Venezuela Launches Virtual Currency, Hoping to Resuscitate Economy
Kirk Semple and Nathaniel Popper, The New York Times
With Venezuela suffering one of the most severe economic collapses of modern times, the beleaguered administration of President Nicolás Maduro announced on Tuesday that it had begun a presale of virtual currency backed by the nation’s vast petroleum reserves.
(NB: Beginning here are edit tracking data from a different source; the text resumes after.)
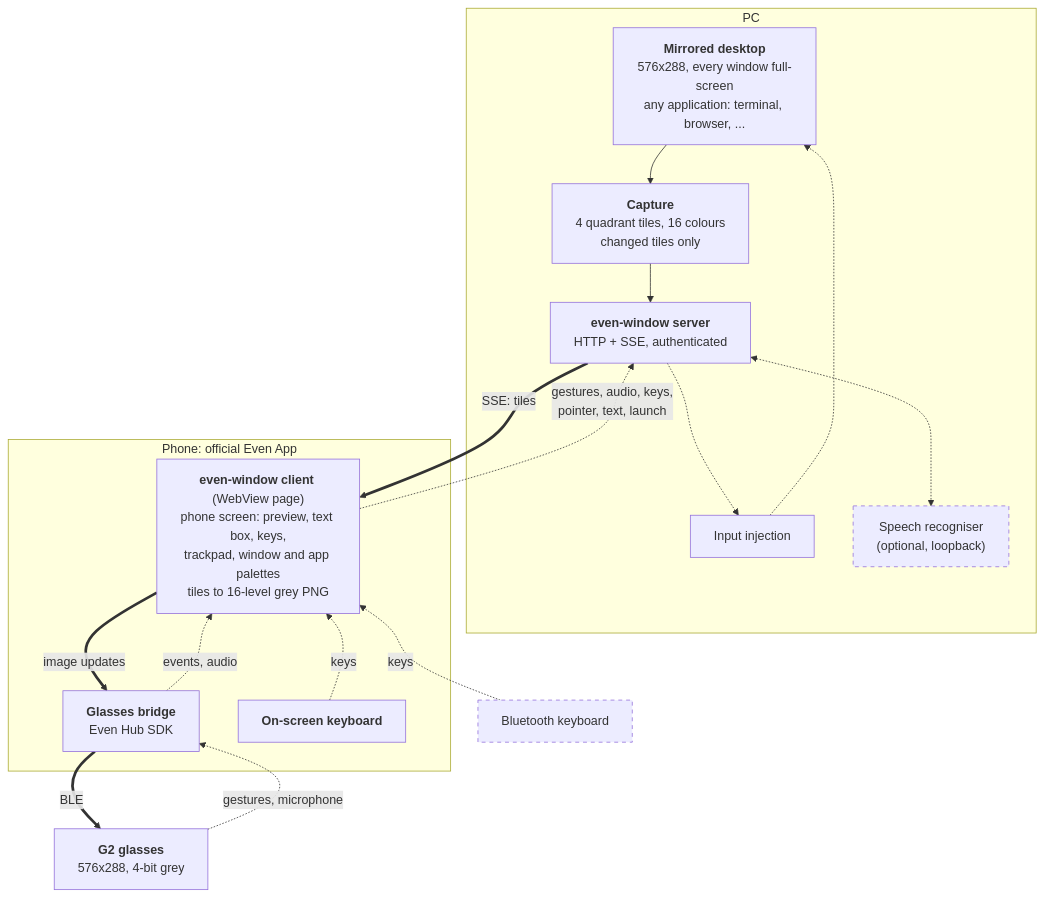
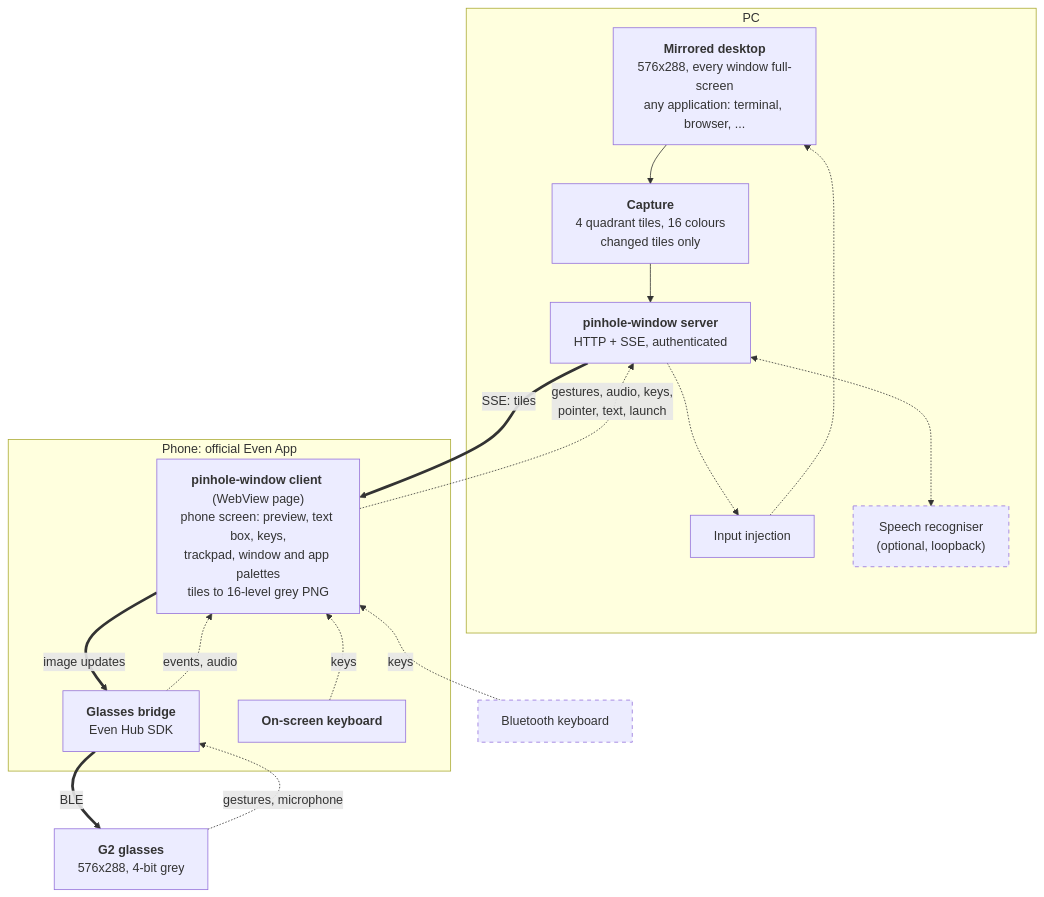
One commit to sunasaji/even-window changed the diagram in README.md. Above: the diagram before and after it, drawn with Mermaid. The commit also changed other lines of this file and 101 other files, not shown here.

First line of the commit message:
chore!: rename the project to pinhole-window

````diff
--- a/README.md
+++ b/README.md
@@ -33,33 +36,33 @@
 ```mermaid
 flowchart TB
   subgraph PC["PC"]
     X["<b>Mirrored desktop</b><br/>576x288, every window full-screen<br/>any application: terminal, browser, ..."]
     CAP["<b>Capture</b><br/>4 quadrant tiles, 16 colours<br/>changed tiles only"]
-    SRV["<b>even-window server</b><br/>HTTP + SSE, authenticated"]
+    SRV["<b>pinhole-window server</b><br/>HTTP + SSE, authenticated"]
     INJ["Input injection"]
     STT["Speech recogniser<br/>(optional, loopback)"]
     X --> CAP --> SRV
     SRV -.-> INJ -.-> X
     SRV <-.-> STT
   end
   subgraph PHONE["Phone: official Even App"]
-    CL["<b>even-window client</b> (WebView page)<br/>phone screen: preview, text box, keys,<br/>trackpad, window and app palettes<br/>tiles to 16-level grey PNG"]
+    CL["<b>pinhole-window client</b> (WebView page)<br/>phone screen: preview, text box, keys,<br/>trackpad, window and app palettes<br/>tiles to 16-level grey PNG"]
     BR["<b>Glasses bridge</b><br/>Even Hub SDK"]
     SK["<b>On-screen keyboard</b>"]
   end
   G2["<b>G2 glasses</b><br/>576x288, 4-bit grey"]
   KB["Bluetooth keyboard"]
   style KB stroke-dasharray: 5 5
   style STT stroke-dasharray: 5 5
 
   SRV == "SSE: tiles" ==> CL
   CL == "image updates" ==> BR
   BR == "BLE" ==> G2
   G2 -. "gestures, microphone" .-> BR
   BR -. "events, audio" .-> CL
   CL ~~~ SK
   SK -. "keys" .-> CL
   CL ~~~ KB
   KB -. "keys" .-> CL
   CL -. "gestures, audio, keys,<br/>pointer, text, launch" .-> SRV
 ```
````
The government, which had announced plans for the new digital currency late last year, said the initiative was a response to a financial crisis marked by a profound devaluation of the national currency, the bolívar, and quadruple-digit inflation.
Jihadists See a Funding Boon in Bitcoin
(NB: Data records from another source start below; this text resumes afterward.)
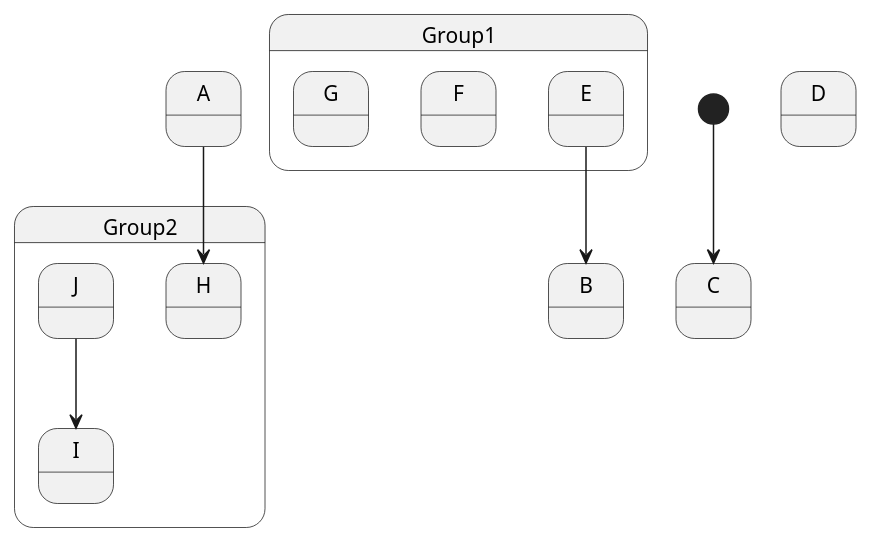
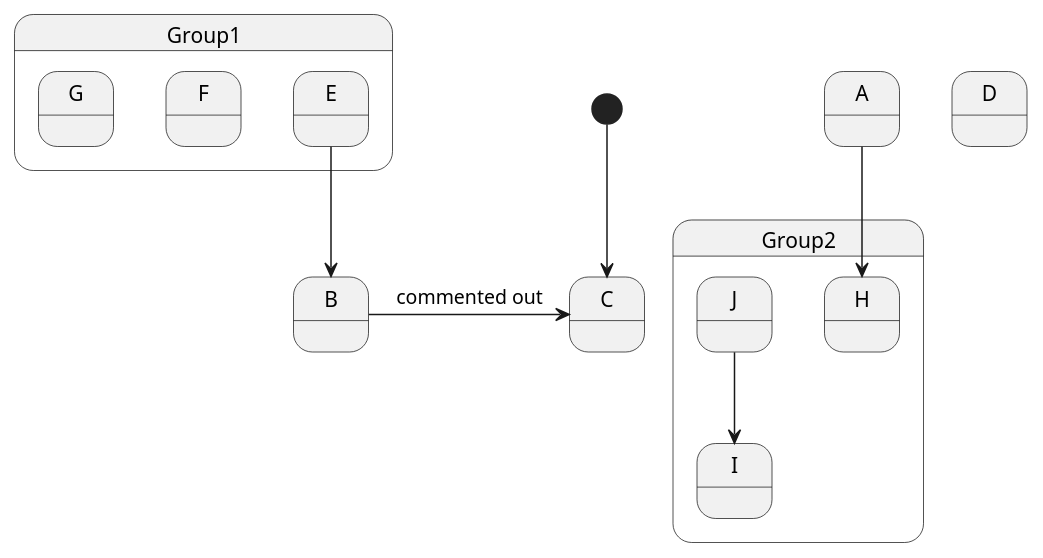
Before and after one commit to Fantazzj/PlantUML-StateDiagram-to-cpp: the diagram in diagram-test/groups.puml, drawn with PlantUML.

Commit message:
multiline comments not yet supported

```diff
--- a/diagram-test/groups.puml
+++ b/diagram-test/groups.puml
@@ -1,29 +1,27 @@
 @startuml
 
 state A
 state B
 state C
 state D
 
 state Group1 {
 state E
 state F
 state G
 }
 
 State Group2 {
 state H
 state I
 state J
 }
 
 [*] --> C
 A --> H
 J --> I
 E --> B
 
-/'
 B->C : commented out
-'/
 
 @enduml
```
Brett Forrest and Justin Scheck, The Wall Street Journal
When a group that says it provides financial assistance “relating to the jihad” sought to improve conditions for fighters in a squalid, sandbag-fortified trench in Syria late last year, it turned to a new funding conduit: bitcoin. “There is currently no shelter to protect the food and ammunition from the rain,” the group, called al Sadaqah (“charity” in Arabic), lamented in a post on the messaging app Telegram.
Opinions, Editorials and Perspectives
The Trump White House’s tariff ‘cures’ are much worse than any trade disease
Editorial Board, The Washington Post
The Trump administration has issued its long-awaited report on steel and aluminum imports, and, as expected, the document calls for new tariffs and quotas to protect domestic industry. Excess production capacity in both commodities is a global concern, exacerbated by the subsidies and other preferential treatment that China provides its producers.
Trump’s SEC may negate investors’ ability to fight securities fraud
F. Paul Bland, Jr., The Hill
Trump’s Securities and Exchange Commission (SEC) is threatening to fire the starting pistol in a new race to the bottom that could rob hard-working Americans of their retirement savings. For decades, when a corporation misled or deceived its investors after selling securities through an initial public offering (IPO), those investors could band together in a class-action lawsuit to seek accountability for this kind of fraud.
Those people who rely on small-dollar loans are real Americans
Robert Sherrill, Washington Examiner
Bureaucrats in Washington are often accused of being out of touch with the citizens who pay their salaries. Time after time, Washington elites make decisions about education, healthcare and taxes that show they’re out of step with the needs and wants of American voters.
Sound Practices: implications of fintech developments for banks and bank supervisors
Bank for International Settlements
The Sound Practices on the implications of fintech developments for banks and bank supervisors assesses how technology-driven innovation in financial services, or “fintech”, may affect the banking industry and the activities of supervisors in the near to medium term. Various future potential scenarios are considered, with their specific risks and opportunities.